How to Choose the Right Toothbrush for You
Everyone’s oral health needs are different. Choosing a toothbrush that is right for you can help significantly enhance your oral care experience and contribute to better oral health. Braces, plaque build-up, sensitive teeth? You need a toothbrush that is adapted to your specific needs. Not sure where to start? This page can give you some pointers to help you find the best toothbrush for you.
Why picking the right toothbrush matters
A quality toothbrush is at the core of a good daily dental care routine. Using the right toothbrush will contribute to the most complete dental care and keep your teeth and gums healthy in the long term.
The most important thing to realize is that not all toothbrushes are equal - because different people have different needs and preferences. Everyone has their own focal areas for dental hygiene, and the toothbrush you use should target those specific needs.
Your dentist can advise you on the best tool adapted to your oral condition. But generally speaking, your oral care practitioner may recommend you use a soft-bristled toothbrush for a gentler cleaning.
If you have healthy teeth and gums and you’d like to manage plaque efficiently, you can consider soft bristles with extra-thin tips (tapered) for a deep clean below the gum line and between the teeth.
Identifying the right toothbrush features
When it gets down to choosing between brushes, start by looking at the common features of a toothbrush and why they’re important. Not only will this help you choose the right toothbrush, but it can even help you brush more frequently by making brushing simpler. Consider the following features:
Soft, medium and hard bristles
There are three types of bristles: soft, medium and hard.
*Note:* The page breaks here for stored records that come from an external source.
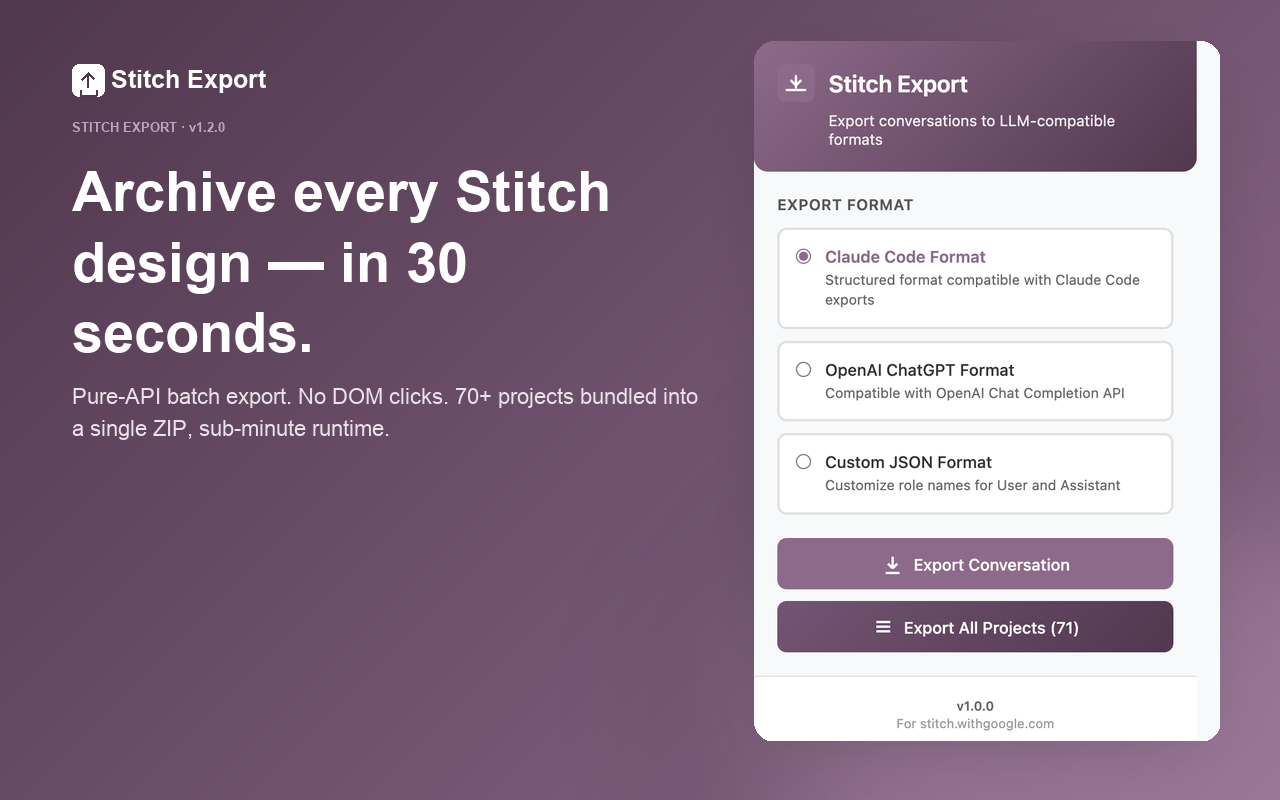
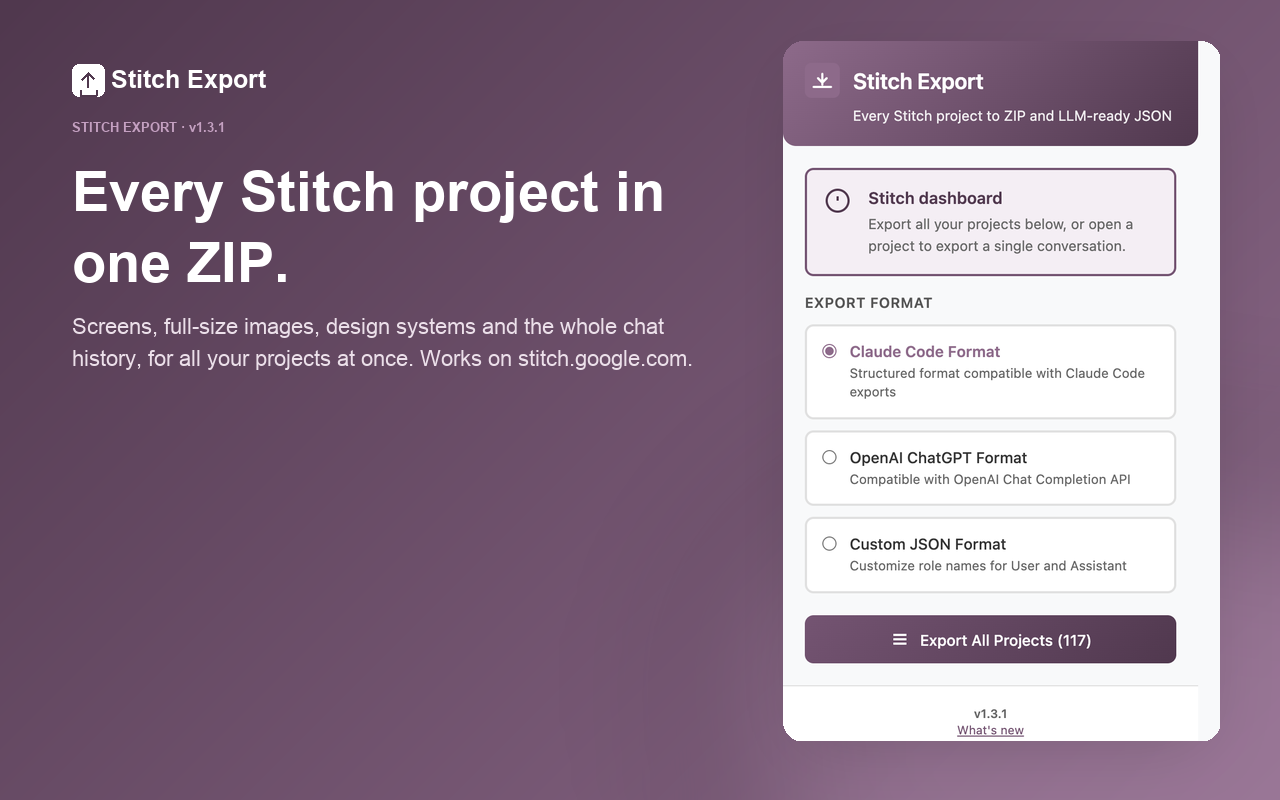
docs(store): fresh screenshots of the 1.3.1 popup; clearer popup subtitle
- capture-puppeteer.js drives the real popup functions (dashboard, project,
  live progress steps 1-3, success, what's new, not on Stitch, custom format)
  and uses the installed Chrome when puppeteer has no bundled browser.
- Store tiles and promos regenerated with the current UI and copy; obsolete
  1.2.0 images removed; README images refreshed.
- Popup subtitle: Every Stitch project to ZIP and LLM-ready JSON.
- Marquee CTA chip rendered white-on-white; now filled.

diff --git a/screenshots/capture-puppeteer.js b/screenshots/capture-puppeteer.js
@@ -18,125 +18,134 @@ const POPUP_HTML = path.join(REPO_ROOT, 'popup', 'popup.html');
 
 /** Stub script injected before popup.js so it doesn't crash on chrome.* APIs. */
 const chromeStub = `
+  // The tab the popup "sees"; each capture sets it before the popup initialises
+  window.__tabUrl = window.__tabUrl || 'https://stitch.google.com/';
+  try { localStorage.setItem('whatsNewSeen', '1.3.1'); } catch (e) {}
   window.chrome = {
     runtime: {
       onMessage: { addListener: () => {} },
       sendMessage: (msg, cb) => {
-        // Default stubs for messages the popup sends on load
-        if (msg && msg.action === 'getBatchExportState') {
-          const r = { isRunning: false, total: 0, current: 0 };
-          if (cb) cb(r); return Promise.resolve(r);
-        }
-        if (msg && msg.action === 'getProjectCount') {
-          const r = { count: 71, cached: true };
-          if (cb) cb(r); return Promise.resolve(r);
-        }
-        if (cb) cb({});
-        return Promise.resolve({});
+        let r = {};
+        if (msg && msg.action === 'getBatchExportState') r = { isRunning: false, total: 0, current: 0 };
+        if (msg && msg.action === 'getProjectCount') r = { count: 117, cached: true };
+        if (cb) cb(r);
+        return Promise.resolve(r);
       },
       getURL: (p) => 'chrome-extension://stub/' + p,
+      getManifest: () => ({ version: '1.3.1' }),
+      requestUpdateCheck: () => Promise.resolve({ status: 'no_update' }),
       lastError: null
     },
     tabs: {
       query: (q, cb) => {
-        const r = [{ id: 1, url: 'https://stitch.withgoogle.com/projects/123', active: true }];
+        const r = [{ id: 1, windowId: 1, url: window.__tabUrl, active: true }];
         if (cb) cb(r); return Promise.resolve(r);
       },
       sendMessage: (id, msg, cb) => { if (cb) cb({}); return Promise.resolve({}); },
-      create: () => Promise.resolve({})
+      create: () => Promise.resolve({}),
+      update: () => Promise.resolve({})
     },
-    scripting: {
-      executeScript: () => Promise.resolve([{ result: { success: false } }])
-    },
+    windows: { update: () => Promise.resolve({}) },
+    scripting: { executeScript: () => Promise.resolve([{ result: { success: false } }]) },
     downloads: { download: () => Promise.resolve(1) }
   };
 `;
 
+const DASHBOARD = 'https://stitch.google.com/';
+const PROJECT = 'https://stitch.google.com/projects/6218260846420484087';
+
+// Each capture: which tab the popup believes it is on, then drive the real popup functions
 const captures = [
   {
-    file: '01-popup-ready-on-stitch.png',
+    file: '01-popup-dashboard.png',
+    url: DASHBOARD,
     setup: async (page) => {
-      // popup.js auto-detects state; force "ready"
       await page.evaluate(() => {
-        document.querySelectorAll('.state').forEach(e => e.classList.add('hidden'));
-        document.getElementById('readyState').classList.remove('hidden');
+        setState(AppState.NOT_ON_STITCH);
+        document.querySelectorAll('.export-all-label').forEach(el => { el.textContent = 'Export All Projects (117)'; });
       });
     }
   },
   {
-    file: '02-popup-custom-format.png',
+    file: '02-popup-project.png',
+    url: PROJECT,
     setup: async (page) => {
       await page.evaluate(() => {
-        document.querySelectorAll('.state').forEach(e => e.classList.add('hidden'));
-        document.getElementById('readyState').classList.remove('hidden');
-        const cs = document.getElementById('customSettings');
-        if (cs) cs.classList.remove('hidden');
-        const customRadio = document.querySelector('input[name="format"][value="custom"]');
-        const claudeRadio = document.querySelector('input[name="format"][value="claude"]');
-        if (claudeRadio) claudeRadio.checked = false;
-        if (customRadio) customRadio.checked = true;
+        setState(AppState.READY);
+        document.querySelectorAll('.export-all-label').forEach(el => { el.textContent = 'Export All Projects (117)'; });
       });
     }
   },
   {
-    file: '03-popup-not-on-stitch.png',
+    file: '03-popup-progress-reading.png',
+    url: DASHBOARD,
     setup: async (page) => {
       await page.evaluate(() => {
-        document.querySelectorAll('.state').forEach(e => e.classList.add('hidden'));
-        document.getElementById('notOnStitchState').classList.remove('hidden');
+        setState(AppState.BATCH_EXPORT);
+        startElapsedClock(Date.now() - 42000);
+        updateBatchProgressUI(71, 117, 'Step 1/3 · Reading projects 71/117: Vagora K19 Milano');
       });
     }
   },
   {
-    file: '04-popup-batch-progress.png',
+    file: '04-popup-progress-opening.png',
+    url: DASHBOARD,
     setup: async (page) => {
       await page.evaluate(() => {
-        document.querySelectorAll('.state').forEach(e => e.classList.add('hidden'));
-        document.getElementById('batchExportState').classList.remove('hidden');
-        const bar = document.getElementById('batchProgressBar');
-        if (bar) bar.style.width = '48%';
-        const txt = document.getElementById('batchProgressText');
-        if (txt) txt.textContent = 'Downloaded 34/71: Xporter Dashboard Command Center (6 files)';
-        const count = document.getElementById('batchProgressCount');
-        if (count) count.textContent = '34 / 71 projects';
+        setState(AppState.BATCH_EXPORT);
+        startElapsedClock(Date.now() - 95000);
+        updateBatchProgressUI(1, 3, 'Step 2/3 · 3 project(s) had not been opened in Stitch for a while. Opening them one by one in a background tab and reading only those again: "Carleria C9" (2/3)...');
       });
     }
   },
   {
-    file: '05-popup-success.png',
+    file: '05-popup-progress-downloading.png',
+    url: DASHBOARD,
     setup: async (page) => {
       await page.evaluate(() => {
-        document.querySelectorAll('.state').forEach(e => e.classList.add('hidden'));
-        document.getElementById('successState').classList.remove('hidden');
-        const msg = document.getElementById('successMessage');
-        if (msg) msg.textContent = 'Successfully exported 71/71 projects to ZIP!';
+        setState(AppState.BATCH_EXPORT);
+        startElapsedClock(Date.now() - 128000);
+        updateBatchProgressUI(88, 117, 'Step 3/3 · Downloading screen files 88/117: IAP kit · Toybox clay (37 files)');
       });
     }
   },
   {
-    file: '06-popup-error.png',
+    file: '06-popup-success.png',
+    url: DASHBOARD,
     setup: async (page) => {
       await page.evaluate(() => {
-        document.querySelectorAll('.state').forEach(e => e.classList.add('hidden'));
-        document.getElementById('errorState').classList.remove('hidden');
-        const msg = document.getElementById('errorMessage');
-        if (msg) msg.textContent = 'No conversation data found. Make sure you are on a Stitch project page with messages.';
+        setState(AppState.SUCCESS);
+        updateSuccessMessage('Successfully exported 117/117 projects to ZIP!');
       });
     }
   },
   {
-    file: '07-popup-loading-counting.png',
+    file: '07-popup-whats-new.png',
+    url: DASHBOARD,
     setup: async (page) => {
-      // Show "counting projects…" inline loading state
       await page.evaluate(() => {
-        document.querySelectorAll('.state').forEach(e => e.classList.add('hidden'));
-        document.getElementById('readyState').classList.remove('hidden');
-        document.querySelectorAll('.export-all-label').forEach(el => {
-          el.classList.add('is-loading');
-        });
-        document.querySelectorAll('.export-all-hint').forEach(el => {
-          el.classList.remove('hidden');
-        });
+        setState(AppState.NOT_ON_STITCH);
+        document.querySelectorAll('.export-all-label').forEach(el => { el.textContent = 'Export All Projects (117)'; });
+        renderWhatsNew();
+      });
+    }
+  },
+  {
+    file: '08-popup-not-on-stitch.png',
+    url: 'https://www.google.com/',
+    setup: async (page) => {
+      await page.evaluate(() => setState(AppState.NOT_ON_STITCH));
+    }
+  },
+  {
+    file: '09-popup-custom-format.png',
+    url: PROJECT,
+    setup: async (page) => {
+      await page.evaluate(() => {
+        setState(AppState.READY);
+        const custom = document.querySelector('input[name="format"][value="custom"]');
+        if (custom) { custom.checked = true; custom.dispatchEvent(new Event('change', { bubbles: true })); }
+        document.getElementById('customSettings')?.classList.remove('hidden');
       });
     }
   }
@@ -147,7 +156,7 @@ async function main() {
   let html = fs.readFileSync(POPUP_HTML, 'utf8');
   const stubTag = `<script>${chromeStub}</script>\n  `;
   // Insert stub right before the popup.js script tag
-  html = html.replace(/<script src="popup\.js"><\/script>/, stubTag + '<script src="popup.js"></script>');
+  html = html.replace('<script src="../utils/remote-config.js"></script>', stubTag + '<script src="../utils/remote-config.js"></script>');
 
   // Write temp HTML alongside popup so relative paths resolve
   const tempHtml = path.join(REPO_ROOT, 'popup', '_capture.html');
@@ -155,16 +164,20 @@ async function main() {
 
   const browser = await puppeteer.launch({
     headless: 'new',
+    // Use the installed Chrome when puppeteer has no bundled browser (PUPPETEER_EXECUTABLE_PATH overrides)
+    executablePath: process.env.PUPPETEER_EXECUTABLE_PATH ||
+      (fs.existsSync('/Applications/Google Chrome.app/Contents/MacOS/Google Chrome') ? '/Applications/Google Chrome.app/Contents/MacOS/Google Chrome' : undefined),
     args: ['--no-sandbox', '--disable-setuid-sandbox']
   });
 
   try {
     for (const c of captures) {
       const page = await browser.newPage();
-      await page.setViewport({ width: 400, height: 600, deviceScaleFactor: 2 });
+      await page.setViewport({ width: 400, height: 640, deviceScaleFactor: 2 });
+      await page.evaluateOnNewDocument((u) => { window.__tabUrl = u; }, c.url);
       await page.goto('file://' + tempHtml, { waitUntil: 'domcontentloaded' });
-      // Give popup.js a moment to run initialize() and stubs to respond
-      await new Promise(r => setTimeout(r, 350));
+      // Let initialize() finish (remote-config check included) before forcing a state
+      await new Promise(r => setTimeout(r, 2500));
       // Force the desired state
       await c.setup(page);
       // Settle layout

diff --git a/popup/popup.html b/popup/popup.html
@@ -18,7 +18,7 @@
         </svg>
         <h1>Stitch Export</h1>
       </div>
-      <p class="subtitle">Export conversations to LLM-compatible formats</p>
+      <p class="subtitle">Every Stitch project to ZIP and LLM-ready JSON</p>
     </header>
 
     <main id="mainContent">

diff --git a/screenshots/gen-store-assets.py b/screenshots/gen-store-assets.py
@@ -168,7 +168,7 @@ def wrap_text(text, font, max_width):
     return lines
 
 
-def compose_screenshot(out_path, headline, body, popup_file, eyebrow="STITCH EXPORT v1.2.0"):
+def compose_screenshot(out_path, headline, body, popup_file, eyebrow="STITCH EXPORT v1.3.1"):
     """1280x800 marketing screenshot — left text, right popup with shadow."""
     W, H = 1280, 800
     bg = gradient(W, H, DEEP, MAUVE, vertical=False)
@@ -259,7 +259,7 @@ def compose_small_promo(out_path):
     draw.text((32, headline_y), headline, font=f_h, fill=WHITE)
 
     body_y = headline_y + 44
-    body = "Batch export + chat history + per-turn refs"
+    body = "Screens, images, design systems + chat"
     draw.text((32, body_y), body, font=f_b, fill=WHITE_DIM)
 
     # Bottom rib
@@ -289,10 +289,10 @@ def compose_marquee(out_path, popup_file):
     draw_wordmark(draw, pad_x, 64, scale=1.0)
 
     f_eye = font(14, bold=True)
-    draw.text((pad_x, 64 + 60), "CHROME EXTENSION · v1.2.0", font=f_eye, fill=MAUVE_LIGHT)
+    draw.text((pad_x, 64 + 60), "CHROME EXTENSION · v1.3.1", font=f_eye, fill=MAUVE_LIGHT)
 
     f_h = font(64, bold=True)
-    headline_lines = ["Archive every Stitch design", "in 30 seconds."]
+    headline_lines = ["Every Stitch project,", "in one ZIP."]
     y = 64 + 100
     for line in headline_lines:
         draw.text((pad_x, y), line, font=f_h, fill=WHITE)
@@ -300,7 +300,7 @@ def compose_marquee(out_path, popup_file):
         y += (bbox[3] - bbox[1]) + 16
 
     f_b = font(20)
-    body = "Pure-API batch export · per-turn chat history · toolbar count badge"
+    body = "Screens · full-size images · design systems · chat history · Claude & ChatGPT JSON"
     draw.text((pad_x, y + 12), body, font=f_b, fill=WHITE_DIM)
 
     # CTA chip
@@ -313,7 +313,7 @@ def compose_marquee(out_path, popup_file):
     draw.rounded_rectangle(
         (pad_x, chip_y, pad_x + chip_w, chip_y + chip_h),
         radius=22,
-        fill=(255, 255, 255, 30),
+        fill=DEEP,
         outline=MAUVE_LIGHT,
         width=1,
     )
@@ -343,38 +343,38 @@ def main():
     shots = [
         {
             "out": "screenshot-01-overview.png",
-            "popup": "01-popup-ready-on-stitch.png",
-            "eyebrow": "STITCH EXPORT · v1.2.0",
-            "headline": "Archive every Stitch design — in 30 seconds.",
-            "body": "Pure-API batch export. No DOM clicks. 70+ projects bundled into a single ZIP, sub-minute runtime.",
+            "popup": "01-popup-dashboard.png",
+            "eyebrow": "STITCH EXPORT · v1.3.1",
+            "headline": "Every Stitch project in one ZIP.",
+            "body": "Screens, full-size images, design systems and the whole chat history, for all your projects at once. Works on stitch.google.com.",
         },
         {
-            "out": "screenshot-02-batch-progress.png",
-            "popup": "04-popup-batch-progress.png",
-            "eyebrow": "BATCH EXPORT",
-            "headline": "Parallel by design.",
-            "body": "10 concurrent API calls + 6 parallel HTML downloads. Watch every project tick by in real time.",
+            "out": "screenshot-02-reading.png",
+            "popup": "03-popup-progress-reading.png",
+            "eyebrow": "STEP 1 OF 3 · READING",
+            "headline": "Watch it read every project.",
+            "body": "Live progress project by project, a moving bar and a clock. Close the popup any time; the export keeps running in the background.",
         },
         {
-            "out": "screenshot-03-toolbar-badge.png",
-            "popup": "07-popup-loading-counting.png",
-            "eyebrow": "TOOLBAR BADGE",
-            "headline": "Live project count, always visible.",
-            "body": "Mauve badge on the dashboard shows how many Stitch projects you have. EXP reminder on every project page.",
+            "out": "screenshot-03-nothing-skipped.png",
+            "popup": "04-popup-progress-opening.png",
+            "eyebrow": "STEP 2 OF 3 · NOTHING SKIPPED",
+            "headline": "No project comes back empty.",
+            "body": "Projects Stitch has not opened for a while are opened in a background tab and read again. Anything still missing is listed in export-report.json.",
         },
         {
-            "out": "screenshot-04-success.png",
-            "popup": "05-popup-success.png",
-            "eyebrow": "ONE ZIP",
-            "headline": "Final designs + full history.",
-            "body": "screens/ for the current state. history/turn-NNN/ for every design generated in each conversation turn.",
+            "out": "screenshot-04-project-zip.png",
+            "popup": "02-popup-project.png",
+            "eyebrow": "ONE PROJECT",
+            "headline": "Export just the project you are on.",
+            "body": "One ZIP with every screen, a full-size picture of each, design systems and the conversation. Works with several Google accounts.",
         },
         {
             "out": "screenshot-05-formats.png",
-            "popup": "02-popup-custom-format.png",
-            "eyebrow": "EXPORT FORMATS",
+            "popup": "09-popup-custom-format.png",
+            "eyebrow": "LLM-READY",
             "headline": "Claude · ChatGPT · custom roles.",
-            "body": "JSON output drops straight into any LLM. Configure user/assistant role names yourself for custom pipelines.",
+            "body": "Every ZIP includes the chat in your chosen format, ready for another model. Rename the user and assistant roles for your own pipeline.",
         },
     ]
     for s in shots:
@@ -388,7 +388,7 @@ def main():
 
     # Promo tiles
     compose_small_promo(OUT / "promo-small-440x280.png")
-    compose_marquee(OUT / "promo-marquee-1400x560.png", POPUP / "01-popup-ready-on-stitch.png")
+    compose_marquee(OUT / "promo-marquee-1400x560.png", POPUP / "01-popup-dashboard.png")
 
     print(f"\nOutput dir: {OUT.relative_to(ROOT)}")
 

diff --git a/README.md b/README.md
@@ -35,7 +35,7 @@
 - **Local-only** — talks only to Google's own Stitch endpoints from your logged-in tab; no servers,
   no analytics.
 
-![Batch export — 10 parallel API calls, 6 parallel downloads](assets/batch-export.png)
+![Live progress while every project is read](assets/batch-export.png)
 
 ## Installation
 
@@ -55,7 +55,7 @@ Works in Chrome and Chromium browsers that install Chrome Web Store extensions (
 
 ### Export every project
 
-![Live project count on the toolbar](assets/toolbar-badge.png)
+![Export every project from the Stitch dashboard](assets/toolbar-badge.png)
 
 1. Open [stitch.withgoogle.com](https://stitch.withgoogle.com) and click the Stitch Export icon
 2. Pick a format and click **Export All Projects (NN)**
The choice between soft and medium is often based on personal preference. Oral care professionals recommend the use of soft bristles to gently care for your teeth and gums. On the other hand, hard bristles can damage gum tissue and enamel. Some people with gum sensitivity can benefit from extra-soft bristles, which are gentler on the gums and ideal for sensitive teeth.
A toothbrush’s head size should allow you to reach all your teeth while brushing. Most adults achieve good brushing results with a compact toothbrush head (rather than a long one), as it facilitates the handling and control during brushing and reaches your back teeth more easily. Your toothbrush’s head size will also affect handling and maneuverability, allowing for better positioning and control during brushing. When picking a brush, put them side-by-side to see the different sizes.
Bristle type, or the difference between rounded and thin (tapered) tips, can also play an important role in your toothbrush choice. Extra-thin bristles are cut in a special way and get thinner towards the end to reach deeper between the teeth and under the gum line and provide superior cleaning. Check out some examples, including the GUM SONIC DAILY Battery Toothbrush.
Manual vs. Electric
Many people believe electric toothbrushes are more effective at removing plaque. In reality, both manual and power toothbrushes are effective, as long as your brushing technique is good. The choice between a manual and an electric toothbrush ultimately comes down to your own individual comfort and preference.
Electric toothbrushes are best for people who need a little help brushing thoroughly, or for those with mobility issues (like arthritis) that prevent thorough brushing with a manual toothbrush. Additionally, those with sensitive teeth (or those who brush their teeth too hard, such as those who are stressed or in a hurry) may benefit from specialized electric toothbrush modes that put less pressure on the teeth or ones that visually demonstrate how much pressure you’re putting on your teeth. Our GUM SONIC DAILY Battery Toothbrush for example offers a great compromise between ease of use and efficacy.
A reminder about toothbrush replacement
A proper toothbrush with all the right features might be great start, but it won’t last forever. Worn-out toothbrushes are less effective  at keeping teeth and gums clean. You should think about replacing your toothbrush approximately every three months or whenever the bristles look worn, splayed or frayed.
During your next dental visit, ask your dentist to recommend a brush for you. Nothing beats a professional recommendation from someone who knows your teeth even better than you do!
Learn more about GUM products and how you can achieve the best at-home oral care possible.
 Zanna FB, Bergoli AD, Werle SB, Antoniazzi RP. Biofilm removal and gingival abrasion with medium and soft toothbrushes. Oral health Prev Dent 2011; 9 (2):177-83
Still have doubts?
Check here our complete guide to know more about why picking the right toothbrush matters and how to identify the right toothbrush features.